In her lawsuit filed last year a San Diego mother said she was “shocked” to learn that the hazelnut chocolate spread she was feeding her husband and 4-year-old daughter was full of sugar and fat. She said she felt “betrayed” when she learned the healthiest part of a Nutella breakfast was the bread and milk that children ate with it – probably white bread and whole milk too, eh?
She won, and in the US, Ferrero will give every consumer who also feel betrayed $4.00 for their jar of Nutella provided they also declare that the cannot read the nutritional label on the back of the jar. LOL. Then they take there $4.00 and buy another jar I would think…
What did it in for Nutella? The claim that Nutella could be part of a “healthy breakfast.” Apparently there are some ads in the US which claim Nutella is healthy, or something like that. Full of energy (which would lead me to assume full of calories), I’m not 100% sure.
Sure, anyone capable of reading a label – as my kids do in the grocery stores at the ages of 7 and 5 (and they understand what they are reading) would see that Nutella has a lot of sugar and a lot of fat in it.
As part of the settlement, the front label of Nutella jars will now include info on the fat, sugar and calories of the product.
Oddly enough, Nutella Canada, which is a sponsor of the Canadian Soccer Association, advocates eating a balanced breakfast on its website www.nutella.ca but without directly saying the spread should be part of it.
From their FAQ section:
Q: What is NUTELLA®?
A: NUTELLA® (pronounced “new-tell-uh”) is a deliciously unique spread made from hazelnuts, cocoa, and skim milk. NUTELLA® is a great choice for kids as part of a nutritious breakfast. It contains no preservatives, no artificial colours and is a source of Vitamin E.
All true and very clear…
Those litigious Americans. I’m not sure if this was a good thing or a frivolous lawsuit. Yes it’s good to bring attention for those who may not be able to read labels or have common sense, but then again, Nutella is yummy and most people I spoke to who eat are were perfectly aware that one tablespoon full was plenty and that 2 tablespoons contained the same amount of sugar, etc, as a chocolate bar.
A two-tablespoon serving of Nutella contains 200 calories, 11 grams of fat, 3.5 of which are saturated and 21 grams of sugar. To put that into perspective, a typical chocolate and nut candy bar has 250 to 300 calories and 12 to 16 grams of fat.
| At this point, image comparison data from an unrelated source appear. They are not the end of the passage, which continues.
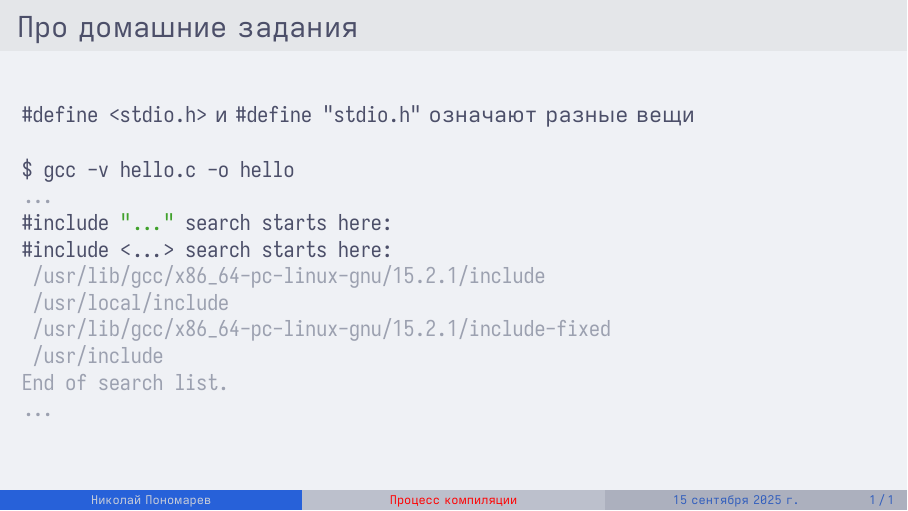
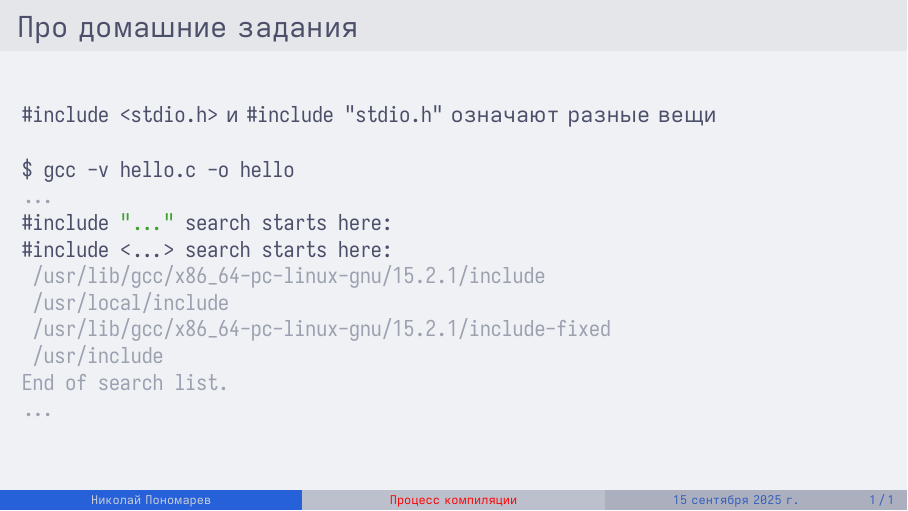
Before and after one commit to WoWaster/courses, LaTeX slides (c_programming/03_compilation/03_compilation_slides.tex): page 16 of 16. The pictures show the PDF file c_programming/03_compilation/03_compilation_slides.pdf that the author committed with the source.

Commit message:
fix: replace define with include

```diff
--- a/c_programming/03_compilation/03_compilation_slides.tex
+++ b/c_programming/03_compilation/03_compilation_slides.tex
@@ -209,7 +209,7 @@ int distance(int a, int b)
 \begin{frame}[fragile]
     \frametitle{Про домашние задания}
 
-    \texttt{\#define <stdio.h>} и \texttt{\#define "stdio.h"} означают разные вещи
+    \texttt{\#include <stdio.h>} и \texttt{\#include "stdio.h"} означают разные вещи
 
     \vspace{1em}
 
```
Also changed, not shown: c_programming/03_compilation/03_compilation_slides.pdf.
Might I recommend the Marshmallow spread instead to that mom instead?
(Please don’t sue me).
So how does Nutella compare to Peanut Butter – you might be surprised…
Nutella per Tablespoon (19g):
6g Fat (2g saturated Fat)
11g Carbs (1g fibre/10g sugar)
0% Vitamin A
0% Vitamin C
10% Vitamin E
Kraft Smooth Peanut Butter per Tablespoon (15g)
8g Fat (2g Saturated Fat)
4g Carbs (1g fibre/3g sugar)
0% Vitamin A
0% Vitamin C
0% Vitamin E
Eating Nutella over Kraft peanut butter (not my peanut butter of choice – I prefer a more natural kinds, like President Choice blue menu Just Peanuts) however with Nutella you eat 10 more calories, save 2g of fat, eat 65mg less sodium, eat 7g more carbs – admittedly more sugar – consume 2% more calcium and take in 10% more vitamin E.
Comments on this item made me laugh because Nutella in the US does have nutritional information on it, however the commercials were misleading stating it was healthy, or part of a healthy breakfast. Whatever it said, it’s chocolate and nuts and that should have set off bells for any parent.
For this post I turned to my trusty editor, 7-year-old Linus, and he read the post then asked me; “If Nutella is made with hazelnuts and chocolate, there is no way it is healthy, Daddy, but can we please buy some!” 🙂
Some comments I read while researching included;
“What? Chocolate for breakfast is unhealthy?”
“I’m suing McDonald’s because I had a Happy Meal and it didn’t make me happy”.
“I’m suing Axe because I used their deodorant spray and was not immediately surrounded by hot women”.
What are your thoughts, parents? Stupid lawsuit or poor advertising choices for this product?